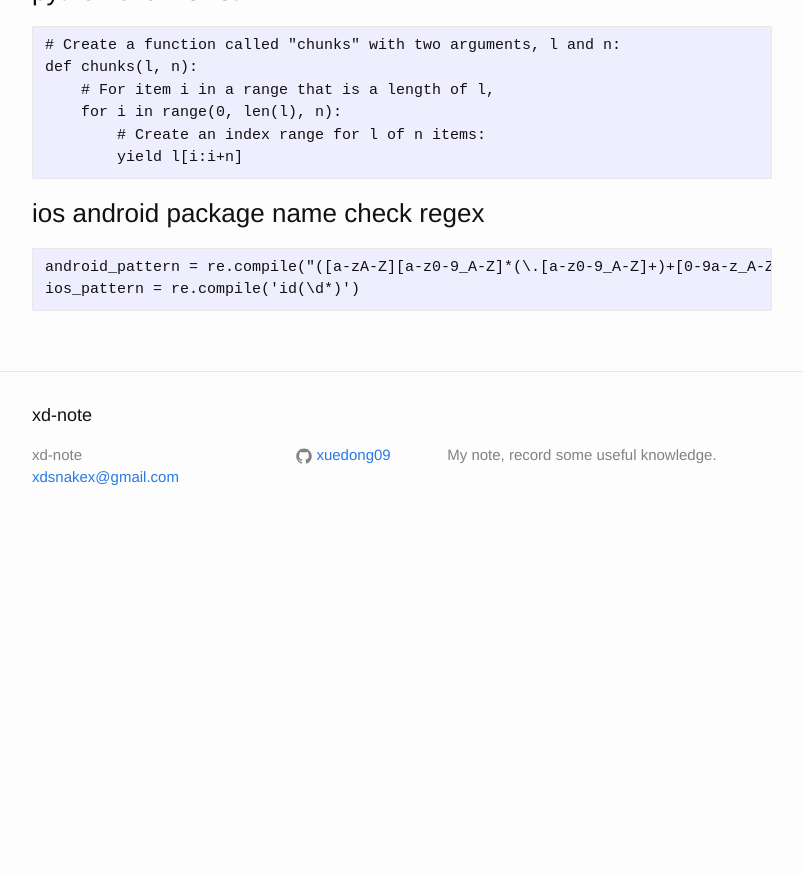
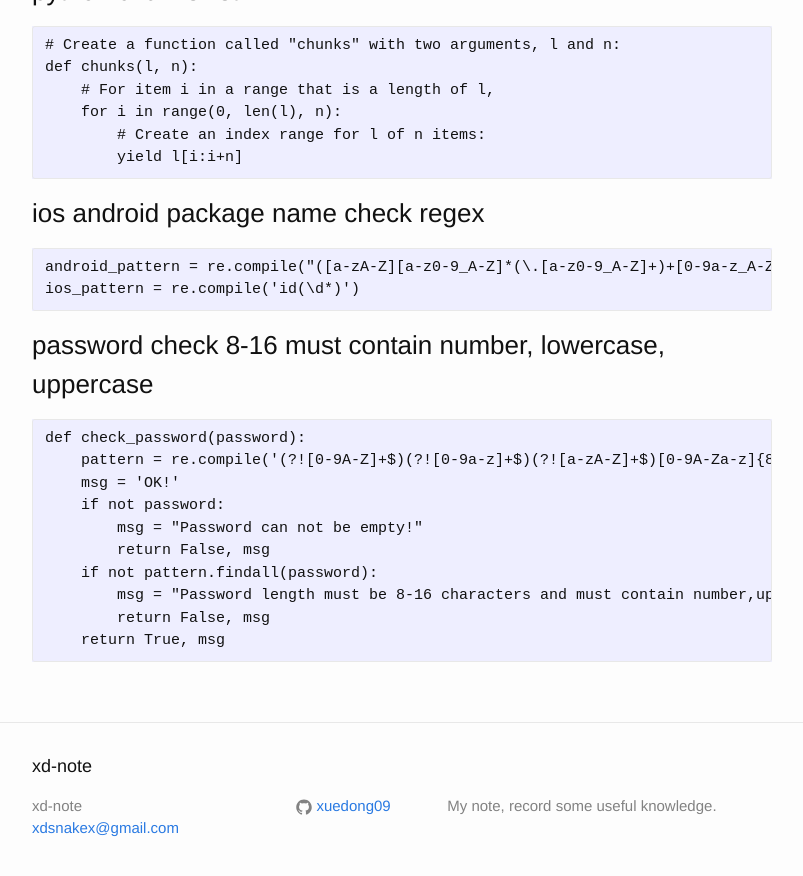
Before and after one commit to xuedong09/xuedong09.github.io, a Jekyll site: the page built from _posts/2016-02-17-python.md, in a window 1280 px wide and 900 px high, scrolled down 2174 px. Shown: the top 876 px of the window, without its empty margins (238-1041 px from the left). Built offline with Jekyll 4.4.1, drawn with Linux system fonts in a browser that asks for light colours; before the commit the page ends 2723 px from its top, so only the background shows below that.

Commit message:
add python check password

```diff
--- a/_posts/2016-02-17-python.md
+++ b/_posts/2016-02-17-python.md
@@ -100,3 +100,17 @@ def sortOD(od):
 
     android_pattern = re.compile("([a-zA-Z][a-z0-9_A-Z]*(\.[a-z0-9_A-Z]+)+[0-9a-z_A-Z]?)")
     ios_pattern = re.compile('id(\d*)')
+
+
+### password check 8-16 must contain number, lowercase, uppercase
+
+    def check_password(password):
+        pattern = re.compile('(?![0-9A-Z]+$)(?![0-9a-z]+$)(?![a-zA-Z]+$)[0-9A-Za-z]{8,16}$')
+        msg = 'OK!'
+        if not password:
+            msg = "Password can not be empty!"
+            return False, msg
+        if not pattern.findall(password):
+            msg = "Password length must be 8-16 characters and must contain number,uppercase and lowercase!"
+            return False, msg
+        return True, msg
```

**WORK TO BE COMPLETED:** The answer must match the entries above line for line, with the pictures dropped.

**SOLUTION TO THIS TASK:**
Before and after one commit to xuedong09/xuedong09.github.io, a Jekyll site: the page built from _posts/2016-02-17-python.md, in a window 1280 px wide and 900 px high, scrolled down 2174 px. Shown: the top 876 px of the window, without its empty margins (238-1041 px from the left). Built offline with Jekyll 4.4.1, drawn with Linux system fonts in a browser that asks for light colours; before the commit the page ends 2723 px from its top, so only the background shows below that.

Commit message:
add python check password

```diff
--- a/_posts/2016-02-17-python.md
+++ b/_posts/2016-02-17-python.md
@@ -100,3 +100,17 @@ def sortOD(od):
 
     android_pattern = re.compile("([a-zA-Z][a-z0-9_A-Z]*(\.[a-z0-9_A-Z]+)+[0-9a-z_A-Z]?)")
     ios_pattern = re.compile('id(\d*)')
+
+
+### password check 8-16 must contain number, lowercase, uppercase
+
+    def check_password(password):
+        pattern = re.compile('(?![0-9A-Z]+$)(?![0-9a-z]+$)(?![a-zA-Z]+$)[0-9A-Za-z]{8,16}$')
+        msg = 'OK!'
+        if not password:
+            msg = "Password can not be empty!"
+            return False, msg
+        if not pattern.findall(password):
+            msg = "Password length must be 8-16 characters and must contain number,uppercase and lowercase!"
+            return False, msg
+        return True, msg
```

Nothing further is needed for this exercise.